F.W. Murnau, Director of the Nosferatu

Murnau is most well known for directing the first vampire film, but the German-born creator went on to make a number of influential films before his early death.

Dwight Frye

If you don’t know Dwight Frye by name, you’ve probably seen one or two of his performances. He was one of the lesser-known horror actors that helped make the genre Universal’s great success of the 1930s, but he also had a successful Broadway career. 




James Whale

James Whale created iconic films in the early half of the 20th century. He's one of the main reasons that Universal Pictures became synonymous with the horror genre. But his interests as a creator were far wider than creating gothic spook stories.

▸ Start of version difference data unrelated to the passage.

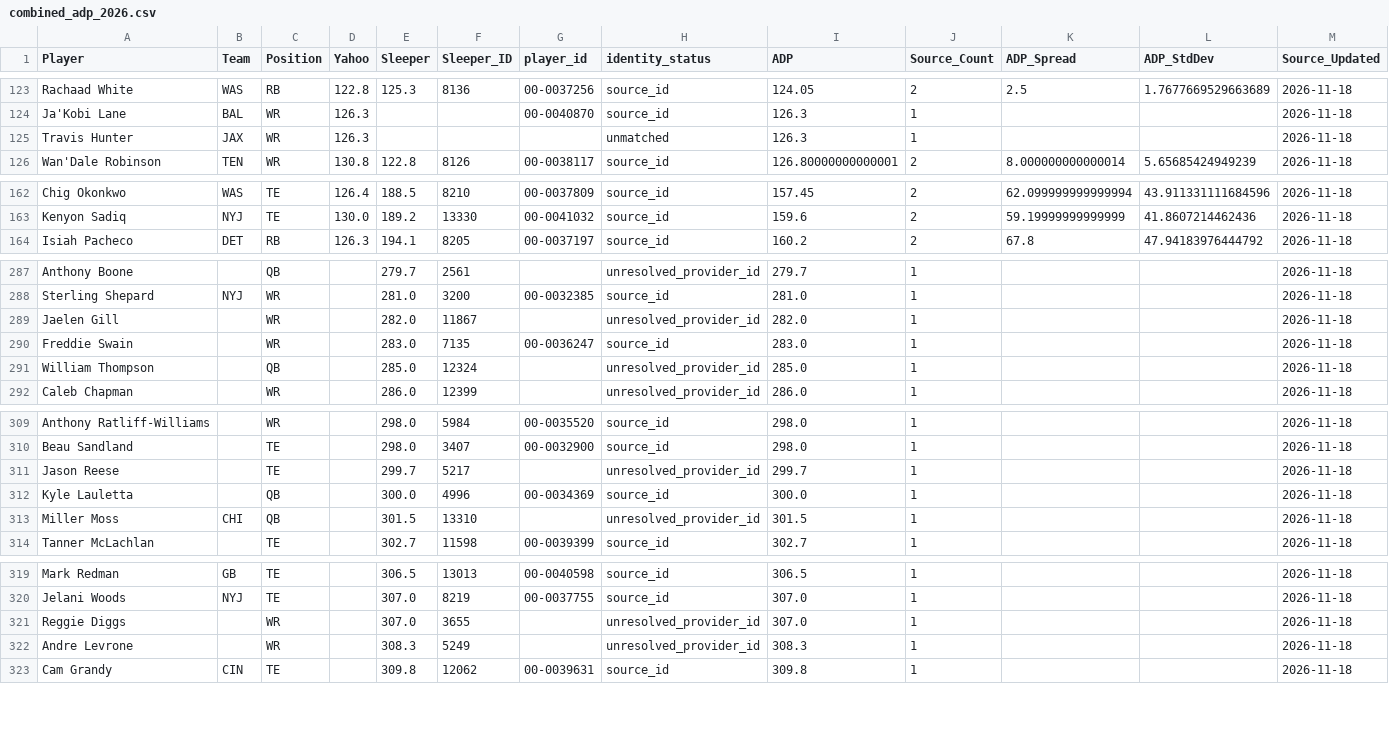
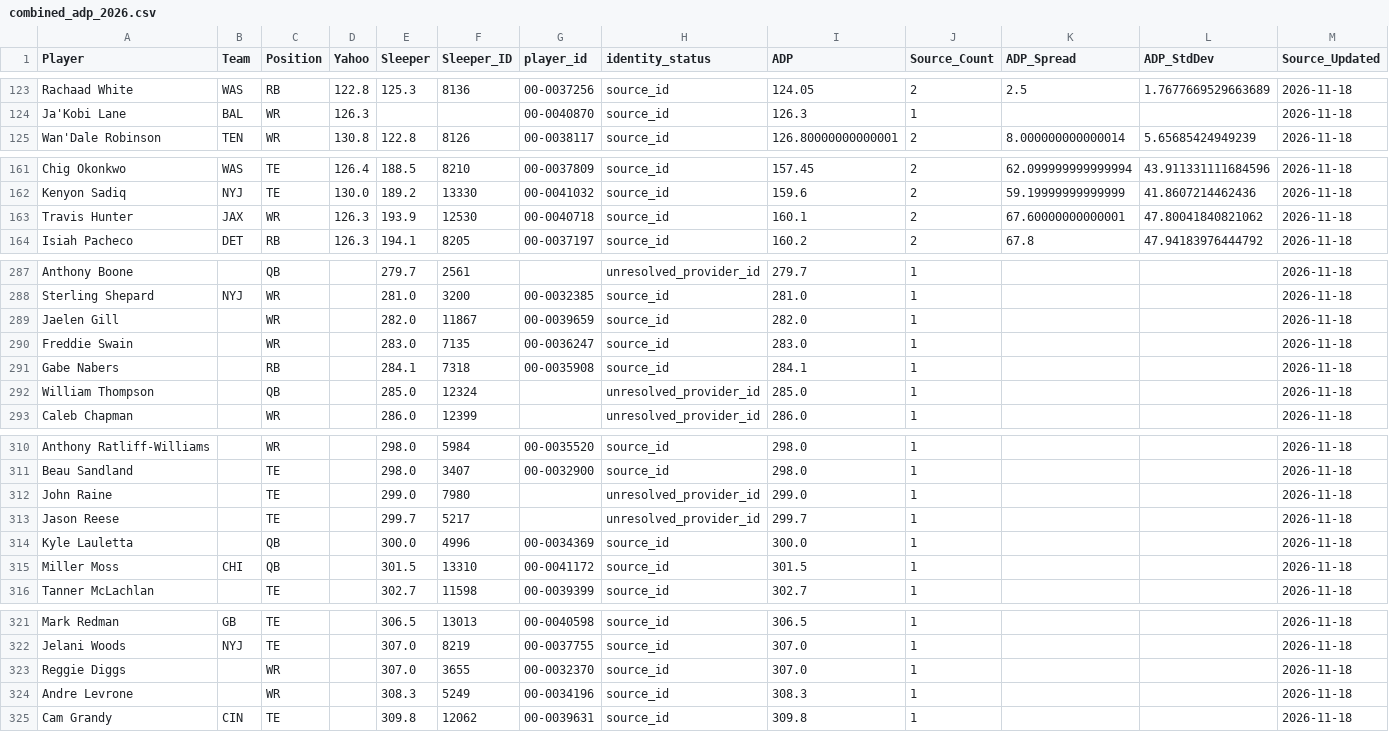
Before and after one commit to RealDiceflame/ProjectFootMoneyball, a CSV file: data/ADP/combined_adp_2026.csv, drawn as a sheet; only a part is shown, gaps mark what is left out; removed rows and columns are numbered as before the commit, all else as after; rows hold the shown columns only; the diff covers the shown part only; the diff names each change by its address in the sheet, - before the commit and + after, or states it on an @@ line.

```diff
--- a/data/ADP/combined_adp_2026.csv
+++ b/data/ADP/combined_adp_2026.csv
-row 125: Travis Hunter | JAX | WR | 126.3 |  |  |  | unmatched | 126.3 | 1 |  |  | 2026-11-18
+row 163: Travis Hunter | JAX | WR | 126.3 | 193.9 | 12530 | 00-0040718 | source_id | 160.1 | 2 | 67.60000000000001 | 47.80041840821062 | 2026-11-18
-G289 (player_id): (empty)
+G289 (player_id): 00-0039659
-H289 (identity_status): unresolved_provider_id
+H289 (identity_status): source_id
+row 291: Gabe Nabers |  | RB |  | 284.1 | 7318 | 00-0035908 | source_id | 284.1 | 1 |  |  | 2026-11-18
+row 312: John Raine |  | TE |  | 299.0 | 7980 |  | unresolved_provider_id | 299.0 | 1 |  |  | 2026-11-18
-G315 (player_id): (empty)
+G315 (player_id): 00-0041172
-H315 (identity_status): unresolved_provider_id
+H315 (identity_status): source_id
-G323 (player_id): (empty)
+G323 (player_id): 00-0032370
-H323:H324 (identity_status): unresolved_provider_id
+H323:H324 (identity_status): source_id
-G324 (player_id): (empty)
+G324 (player_id): 00-0034196
```
Also changed, not shown: 22 edited cells elsewhere in this file, 7 other files.
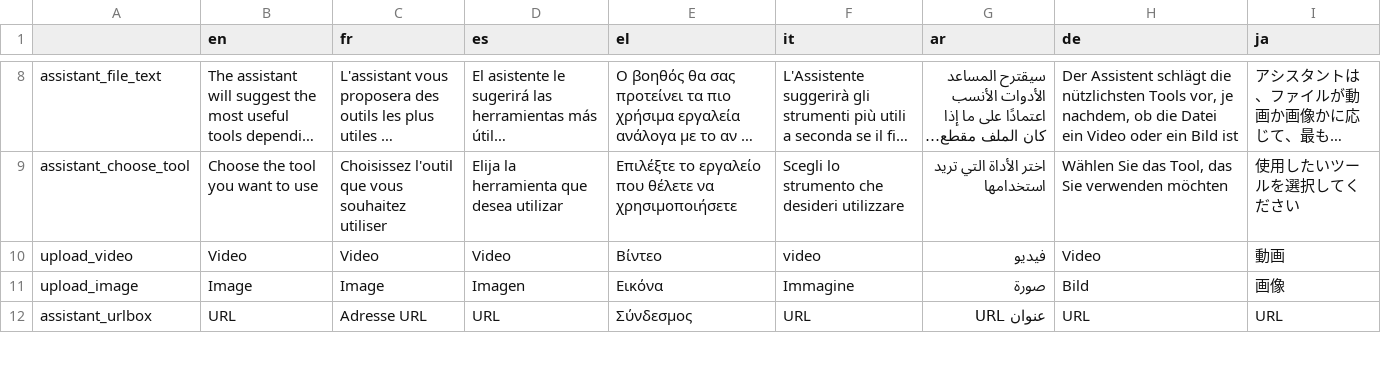
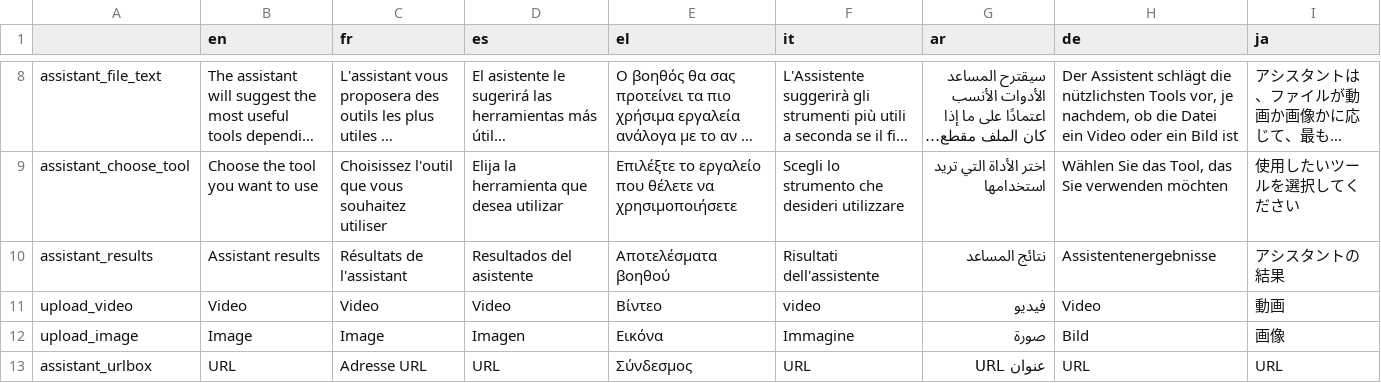
Before and after one commit to AFP-Medialab/InVID-Translation, a TSV file: components/NavItems/tools/Assistant.tsv, drawn as a sheet; only a part is shown, gaps mark what is left out; long unchanged cells end in …; the diff names each change by its address in the sheet, - before the commit and + after, or states it on an @@ line.

Commit message:
added assistant_results

```diff
--- a/components/NavItems/tools/Assistant.tsv
+++ b/components/NavItems/tools/Assistant.tsv
+row 10: assistant_results | Assistant results | Résultats de l'assistant | Resultados del asistente | Αποτελέσματα βοηθού | Risultati dell'assistente | نتائج المساعد | Assistentenergebnisse | アシスタントの結果
```
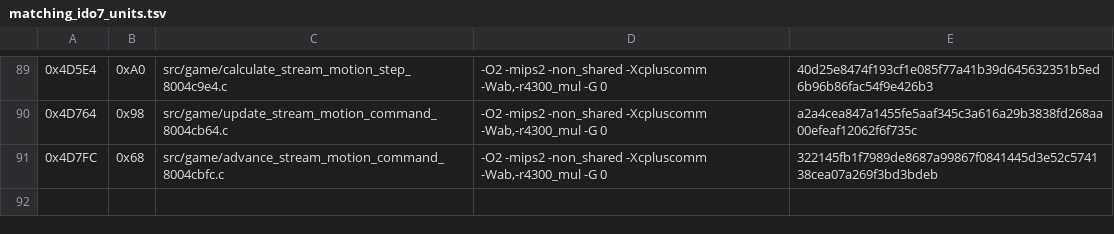
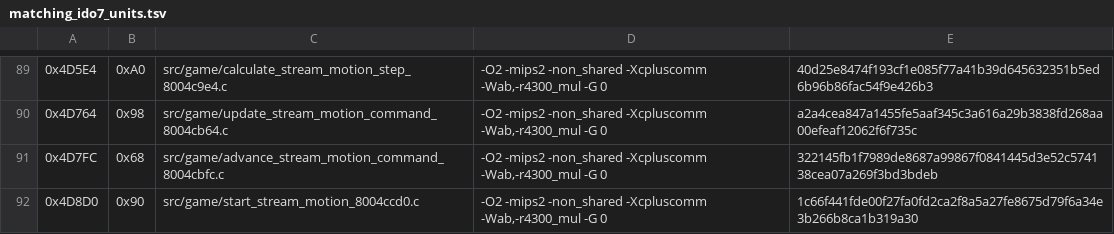
Before and after one commit to TheGh0stShip/Nagano-Winter-Olympics-98-N64, a TSV file: config/us/matching_ido7_units.tsv, drawn as a sheet; only a part is shown, gaps mark what is left out; the diff names each change by its address in the sheet, - before the commit and + after, or states it on an @@ line.

Commit message:
Match stream motion initialization

```diff
--- a/config/us/matching_ido7_units.tsv
+++ b/config/us/matching_ido7_units.tsv
+row 92: 0x4D8D0 | 0x90 | src/game/start_stream_motion_8004ccd0.c | -O2 -mips2 -non_shared -Xcpluscomm -Wab,-r4300_mul -G 0 | 1c66f441fde00f27fa0fd2ca2f8a5a27fe8675d79f6a34e3b266b8ca1b319a30
```
Also changed, not shown: 5 other files.
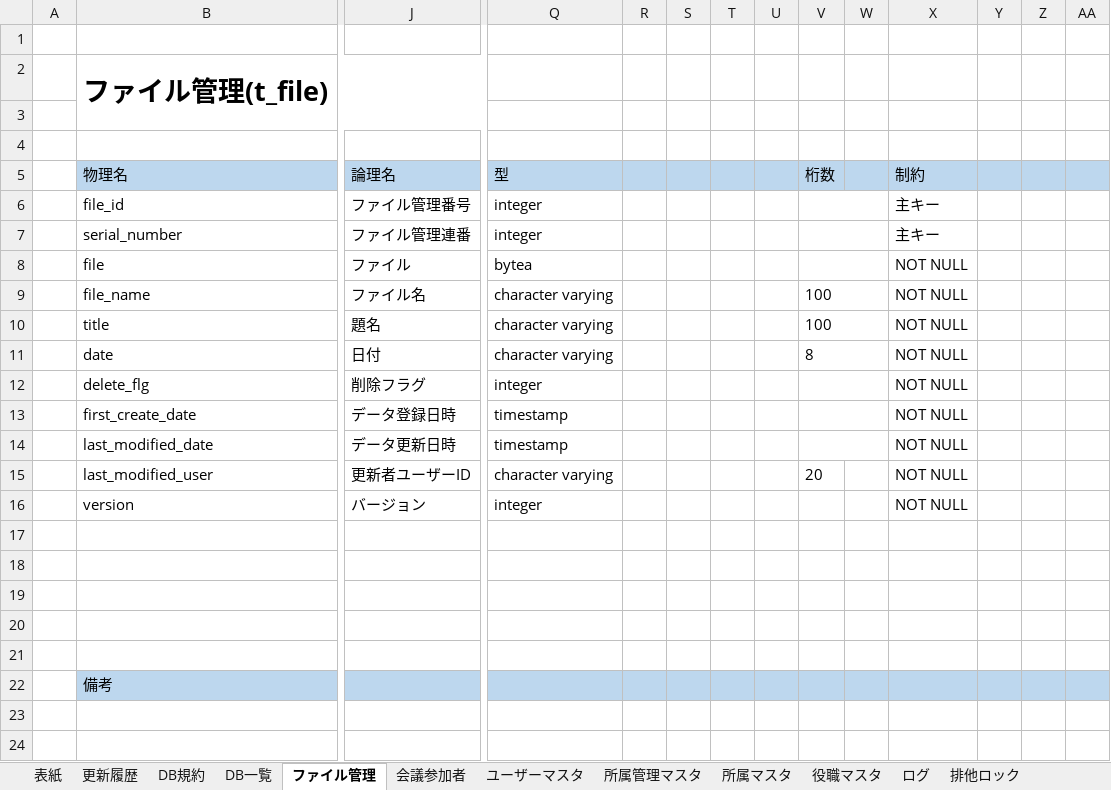
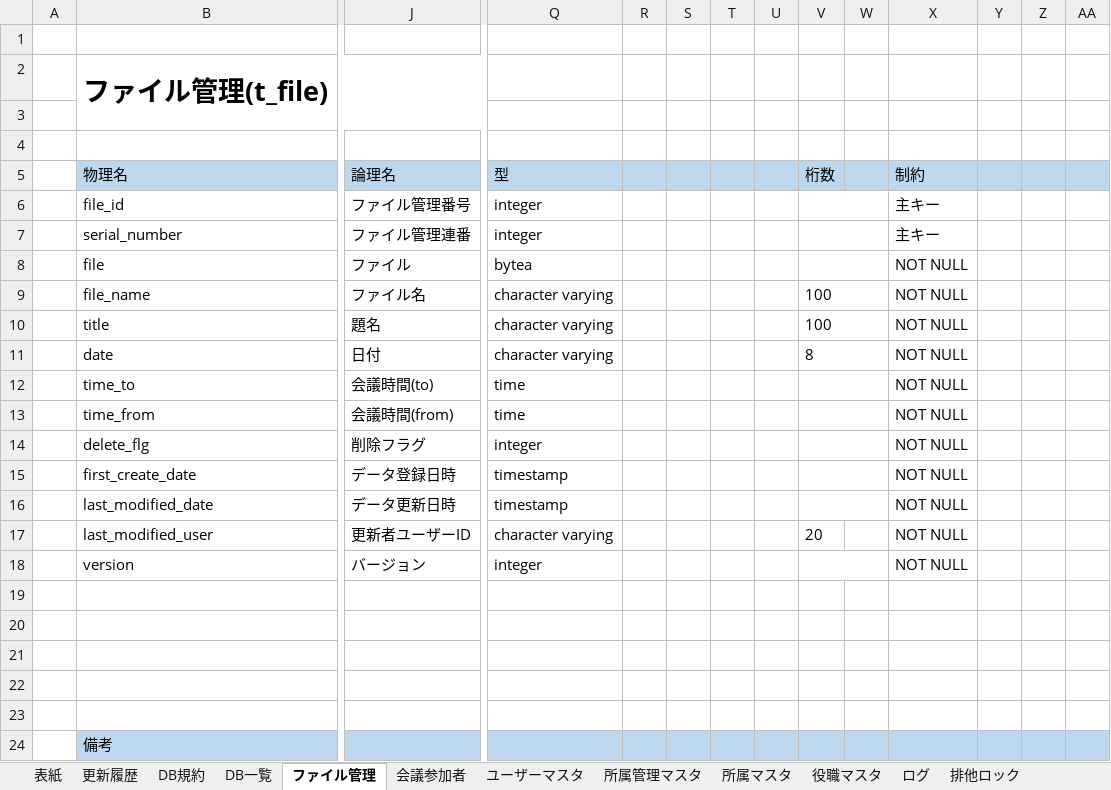
Before and after one commit to FujiwaraYuki0002/FileManagementSystem_Doc, an Excel workbook: 機能設計書/DB設計書.xlsx, sheet ファイル管理, drawn as a sheet; only a part is shown, gaps mark what is left out; values as stored, in another font and other column widths than the file's, no borders; addresses are those after the commit; rows hold the shown columns only; the diff names each change by its address in the sheet, - before the commit and + after, or states it on an @@ line.

Commit message:
fix:藤田　DB設計書.xlsx　t_fileテーブルの列追加

```diff
--- a/機能設計書/DB設計書.xlsx (sheet ファイル管理)
+++ b/機能設計書/DB設計書.xlsx (sheet ファイル管理)
+row 12:  | time_to | 会議時間(to) | time |  |  |  |  |  |  | NOT NULL
+row 13:  | time_from | 会議時間(from) | time |  |  |  |  |  |  | NOT NULL
+V18:W18 merged
```
Also changed, not shown: sheet 更新履歴, sheet 表紙.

Vincent Price: A Talk With His Daughter Victoria Price

If you only know of Vincent Price from his films, you may be surprised by his rich life story. Victoria Price joins the show to talk about her famous father and his life beyond the silver screen.

Sir Christopher Lee

Christopher Lee wasn't just a film star - he was, by any account, an amazing man. He spoke multiple languages, was an incredible singer and had fantastic fencing skills. He also had ties to many important historical events and people.

Bela Lugosi, Part 2

While his name instantly conjures an image of the dashing, sophisticated vampire that helped spark an entire horror film genre, Lugosi really lost more than he gained from playing the role.

Bela Lugosi, Part 1

While he's mostly associated with the role of Dracula, Bela Lugosi's early life was significantly affected by WWI, the fall of the Austro-Hungarian Empire and the transition from silent film to talkies. Read the show notes here.

Elsa Lanchester: Becoming the Bride Pt. 2

After her unconventional upbringing, Elsa's career as a performer began to take off in the late 1920s, around the same time she met her husband. But the role that would define her image came in 1935.

You may not know her name, but her image is famous. As the love interest for Dr. Frankenstein's monster in "The Bride of Frankenstein," Elsa Lanchester became a film icon, but her life story is as interesting as any cinema fiction.